# How do you find the first and second derivative of ln sqrt (x^2-4)?

Apr 25, 2017

$\frac{\mathrm{df}}{\mathrm{dx}} = \frac{x}{{x}^{2} - 4}$ and $\frac{{d}^{2} f}{{\mathrm{dx}}^{2}} = - \frac{{x}^{2} + 4}{{x}^{2} - 4} ^ 2$

#### Explanation:

We can use chain rule here, for which first differentiate w.r.t. $\sqrt{{x}^{2} - 4}$ and ten with respect to $\left({x}^{2} - 4\right)$ and finally w.r.t. $x$.

As such, as $f \left(x\right) = \ln \left(\sqrt{{x}^{2} - 4}\right)$

$\frac{\mathrm{df}}{\mathrm{dx}} = \frac{1}{\sqrt{{x}^{2} - 4}} \times \frac{1}{2 \sqrt{{x}^{2} - 4}} \times 2 x$

= $\frac{x}{{x}^{2} - 4}$

It is apparent that for second derivative, we can use quotient formula and hence

$\frac{{d}^{2} f}{{\mathrm{dx}}^{2}} = \frac{\left({x}^{2} - 4\right) \times 1 - x \times 2 x}{{x}^{2} - 4} ^ 2$

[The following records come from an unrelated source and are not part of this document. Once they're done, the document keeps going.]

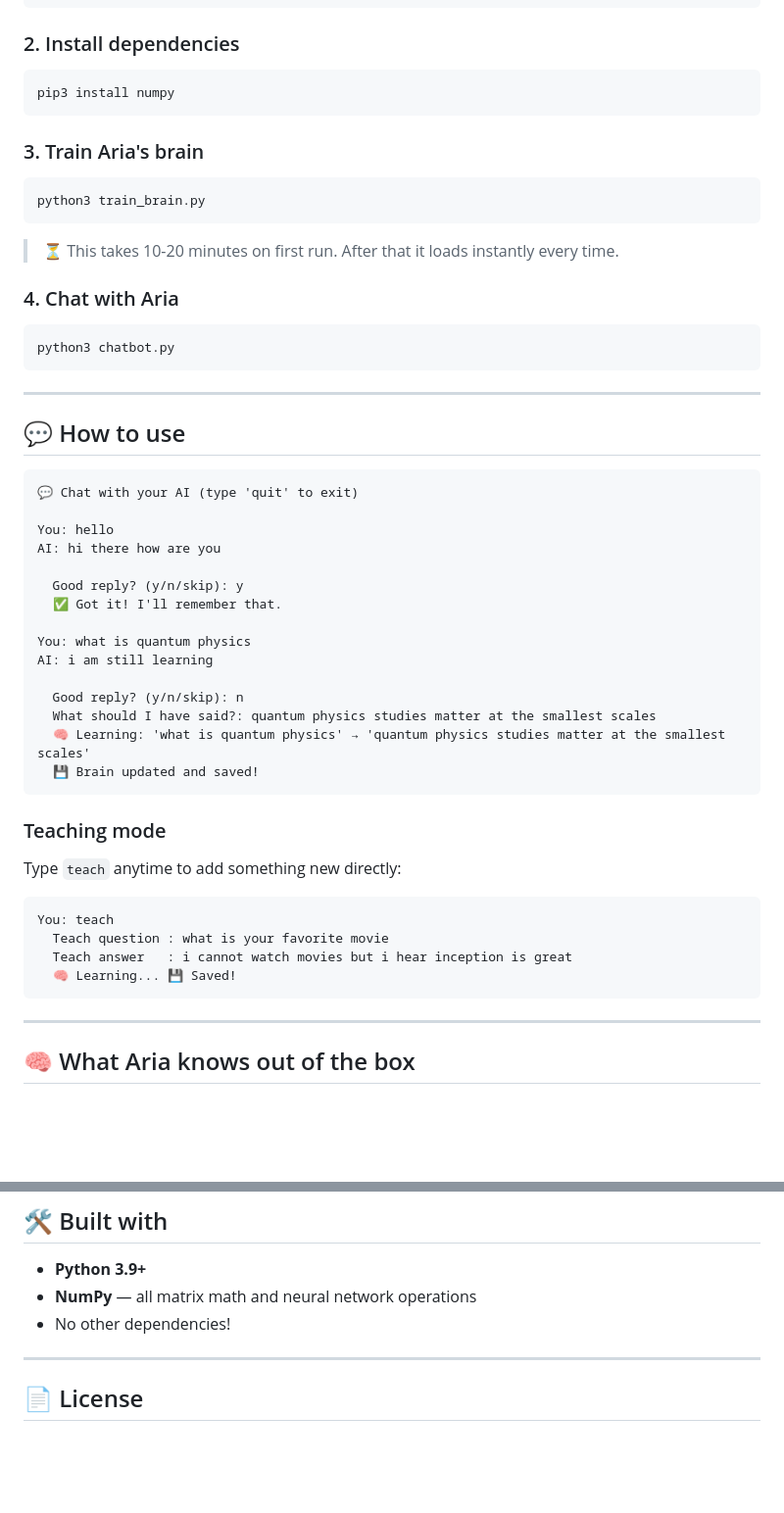
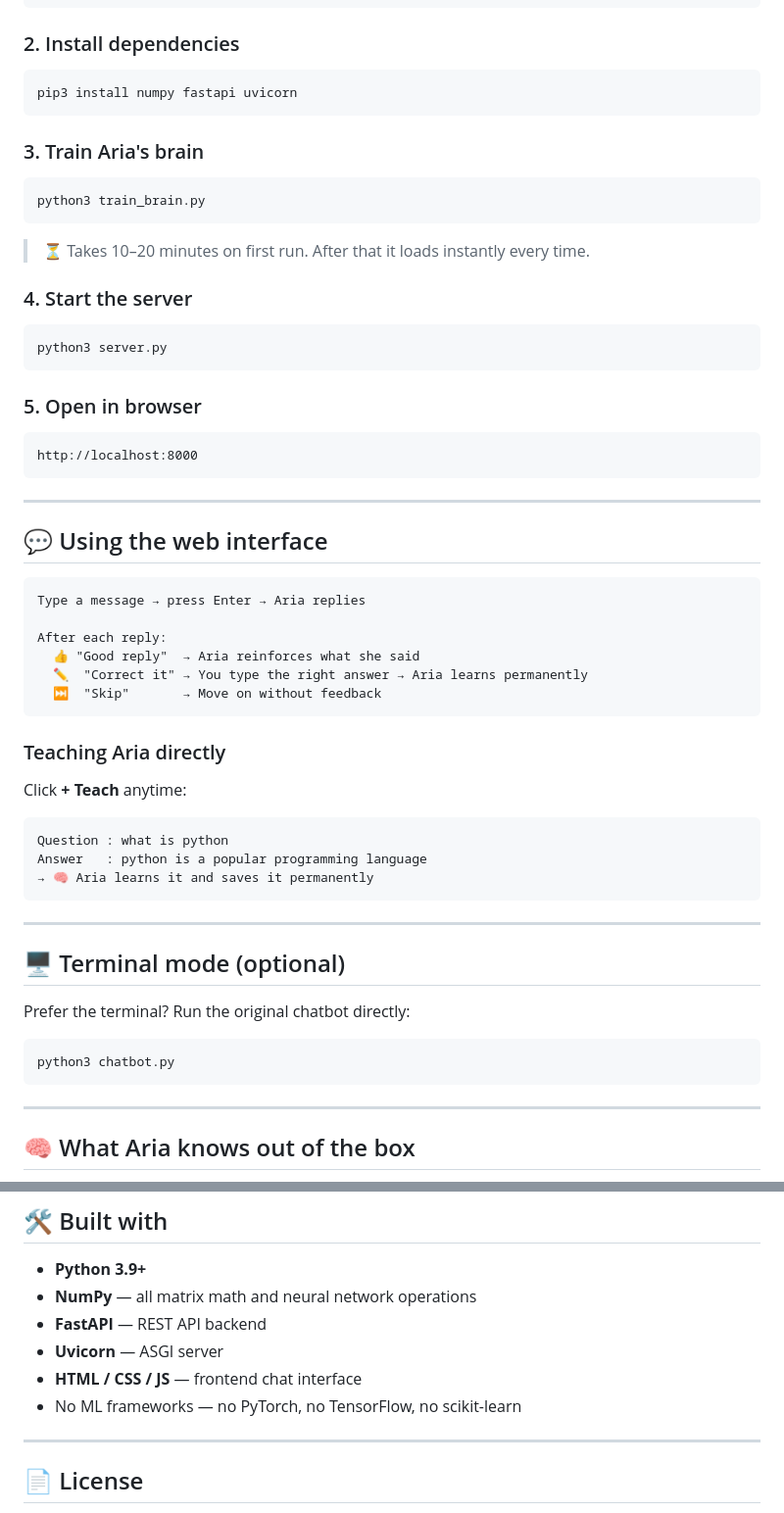
Before and after one commit to iohnzab/AI-chatbot, a Markdown page: README.md, 2 parts joined by grey strips. Shown at 98% size. Rendered like a GitHub page; blank space fills up the shorter version.

````diff
--- a/README.md
+++ b/README.md
@@ -83,49 +88,53 @@ cd AI-chatbot
 
 ### 2. Install dependencies
 ```bash
-pip3 install numpy
+pip3 install numpy fastapi uvicorn
 ```
 
 ### 3. Train Aria's brain
 ```bash
 python3 train_brain.py
 ```
-> ⏳ This takes 10-20 minutes on first run. After that it loads instantly every time.
+> ⏳ Takes 10–20 minutes on first run. After that it loads instantly every time.
 
-### 4. Chat with Aria
+### 4. Start the server
 ```bash
-python3 chatbot.py
+python3 server.py
+```
+
+### 5. Open in browser
+```
+http://localhost:8000
 ```
 
 ---
 
-## 💬 How to use
+## 💬 Using the web interface
 
 ```
-💬 Chat with your AI (type 'quit' to exit)
+Type a message → press Enter → Aria replies
 
-You: hello
-AI: hi there how are you
-
-  Good reply? (y/n/skip): y
-  ✅ Got it! I'll remember that.
-
-You: what is quantum physics
-AI: i am still learning
-
-  Good reply? (y/n/skip): n
-  What should I have said?: quantum physics studies matter at the smallest scales
-  🧠 Learning: 'what is quantum physics' → 'quantum physics studies matter at the smallest scales'
-  💾 Brain updated and saved!
+After each reply:
+  👍 "Good reply"  → Aria reinforces what she said
+  ✏️  "Correct it" → You type the right answer → Aria learns permanently
+  ⏭️  "Skip"       → Move on without feedback
 ```
 
-### Teaching mode
-Type `teach` anytime to add something new directly:
+### Teaching Aria directly
+Click **+ Teach** anytime:
 ```
-You: teach
-  Teach question : what is your favorite movie
-  Teach answer   : i cannot watch movies but i hear inception is great
-  🧠 Learning... 💾 Saved!
+Question : what is python
+Answer   : python is a popular programming language
+→ 🧠 Aria learns it and saves it permanently
+```
+
+---
+
+## 🖥️ Terminal mode (optional)
+
+Prefer the terminal? Run the original chatbot directly:
+```bash
+python3 chatbot.py
 ```
 
 ---
@@ -207,7 +223,10 @@ This is the same core technology behind real AI systems like early Siri, Google
 
 - **Python 3.9+**
 - **NumPy** — all matrix math and neural network operations
-- No other dependencies!
+- **FastAPI** — REST API backend
+- **Uvicorn** — ASGI server
+- **HTML / CSS / JS** — frontend chat interface
+- No ML frameworks — no PyTorch, no TensorFlow, no scikit-learn
 
 ---
 
````
Also changed, not shown: other parts of README.md (+51 -39 lines).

= $\frac{- {x}^{2} - 4}{{x}^{2} - 4} ^ 2$

= $- \frac{{x}^{2} + 4}{{x}^{2} - 4} ^ 2$